Collected data:

◇ ◇ ◇ ◇

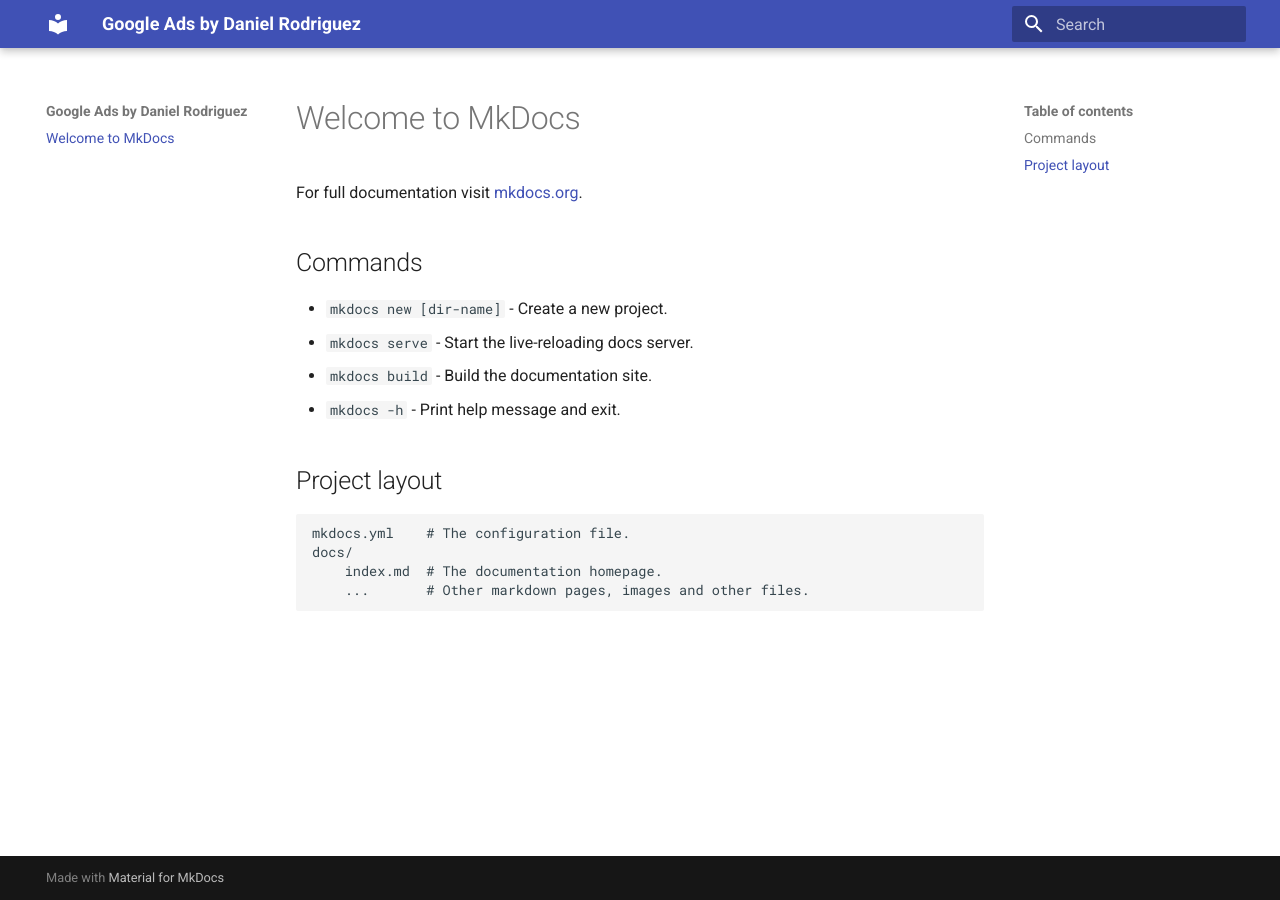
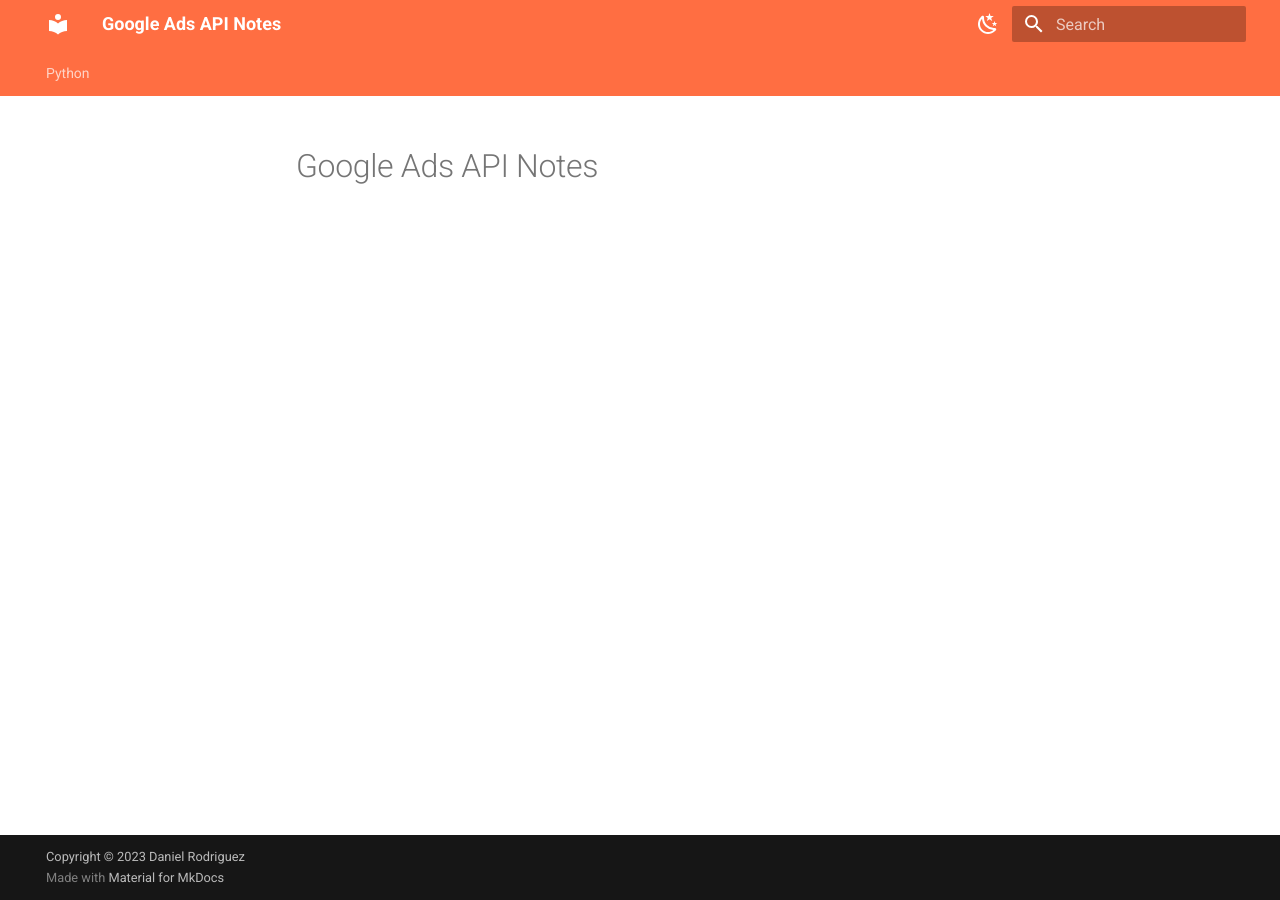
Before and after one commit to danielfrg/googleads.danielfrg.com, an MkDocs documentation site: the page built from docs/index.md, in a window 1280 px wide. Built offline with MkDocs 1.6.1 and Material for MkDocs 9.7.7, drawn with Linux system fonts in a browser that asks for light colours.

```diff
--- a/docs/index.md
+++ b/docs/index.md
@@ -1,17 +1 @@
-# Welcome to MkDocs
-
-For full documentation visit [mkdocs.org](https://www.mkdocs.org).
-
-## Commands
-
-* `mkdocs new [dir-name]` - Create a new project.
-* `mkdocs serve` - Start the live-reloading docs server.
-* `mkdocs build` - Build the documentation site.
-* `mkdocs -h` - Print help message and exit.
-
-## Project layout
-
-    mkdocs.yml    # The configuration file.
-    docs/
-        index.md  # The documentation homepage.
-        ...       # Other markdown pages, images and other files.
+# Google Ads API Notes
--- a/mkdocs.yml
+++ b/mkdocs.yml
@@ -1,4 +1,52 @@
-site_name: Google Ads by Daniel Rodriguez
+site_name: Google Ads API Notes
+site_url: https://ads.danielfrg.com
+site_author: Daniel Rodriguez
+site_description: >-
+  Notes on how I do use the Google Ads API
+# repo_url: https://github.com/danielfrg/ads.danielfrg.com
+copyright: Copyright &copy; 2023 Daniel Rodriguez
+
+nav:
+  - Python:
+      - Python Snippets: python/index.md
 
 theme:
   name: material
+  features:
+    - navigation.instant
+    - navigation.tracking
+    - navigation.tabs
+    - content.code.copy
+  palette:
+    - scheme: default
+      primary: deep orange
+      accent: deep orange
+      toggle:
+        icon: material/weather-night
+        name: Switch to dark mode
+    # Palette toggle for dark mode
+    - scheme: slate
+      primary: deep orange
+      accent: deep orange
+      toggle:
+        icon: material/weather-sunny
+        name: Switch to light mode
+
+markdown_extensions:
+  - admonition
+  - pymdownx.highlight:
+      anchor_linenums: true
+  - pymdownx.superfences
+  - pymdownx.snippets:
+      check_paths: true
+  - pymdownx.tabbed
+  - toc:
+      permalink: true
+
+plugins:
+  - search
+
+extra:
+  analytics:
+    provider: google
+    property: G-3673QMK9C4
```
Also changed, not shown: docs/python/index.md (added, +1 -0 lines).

◇ ◇ ◇ ◇

ASSIGNED TASK: Strip out the pictures and quote the remaining data word for word.

ANSWER TO THIS TASK:
Before and after one commit to danielfrg/googleads.danielfrg.com, an MkDocs documentation site: the page built from docs/index.md, in a window 1280 px wide. Built offline with MkDocs 1.6.1 and Material for MkDocs 9.7.7, drawn with Linux system fonts in a browser that asks for light colours.

```diff
--- a/docs/index.md
+++ b/docs/index.md
@@ -1,17 +1 @@
-# Welcome to MkDocs
-
-For full documentation visit [mkdocs.org](https://www.mkdocs.org).
-
-## Commands
-
-* `mkdocs new [dir-name]` - Create a new project.
-* `mkdocs serve` - Start the live-reloading docs server.
-* `mkdocs build` - Build the documentation site.
-* `mkdocs -h` - Print help message and exit.
-
-## Project layout
-
-    mkdocs.yml    # The configuration file.
-    docs/
-        index.md  # The documentation homepage.
-        ...       # Other markdown pages, images and other files.
+# Google Ads API Notes
--- a/mkdocs.yml
+++ b/mkdocs.yml
@@ -1,4 +1,52 @@
-site_name: Google Ads by Daniel Rodriguez
+site_name: Google Ads API Notes
+site_url: https://ads.danielfrg.com
+site_author: Daniel Rodriguez
+site_description: >-
+  Notes on how I do use the Google Ads API
+# repo_url: https://github.com/danielfrg/ads.danielfrg.com
+copyright: Copyright &copy; 2023 Daniel Rodriguez
+
+nav:
+  - Python:
+      - Python Snippets: python/index.md
 
 theme:
   name: material
+  features:
+    - navigation.instant
+    - navigation.tracking
+    - navigation.tabs
+    - content.code.copy
+  palette:
+    - scheme: default
+      primary: deep orange
+      accent: deep orange
+      toggle:
+        icon: material/weather-night
+        name: Switch to dark mode
+    # Palette toggle for dark mode
+    - scheme: slate
+      primary: deep orange
+      accent: deep orange
+      toggle:
+        icon: material/weather-sunny
+        name: Switch to light mode
+
+markdown_extensions:
+  - admonition
+  - pymdownx.highlight:
+      anchor_linenums: true
+  - pymdownx.superfences
+  - pymdownx.snippets:
+      check_paths: true
+  - pymdownx.tabbed
+  - toc:
+      permalink: true
+
+plugins:
+  - search
+
+extra:
+  analytics:
+    provider: google
+    property: G-3673QMK9C4
```
Also changed, not shown: docs/python/index.md (added, +1 -0 lines).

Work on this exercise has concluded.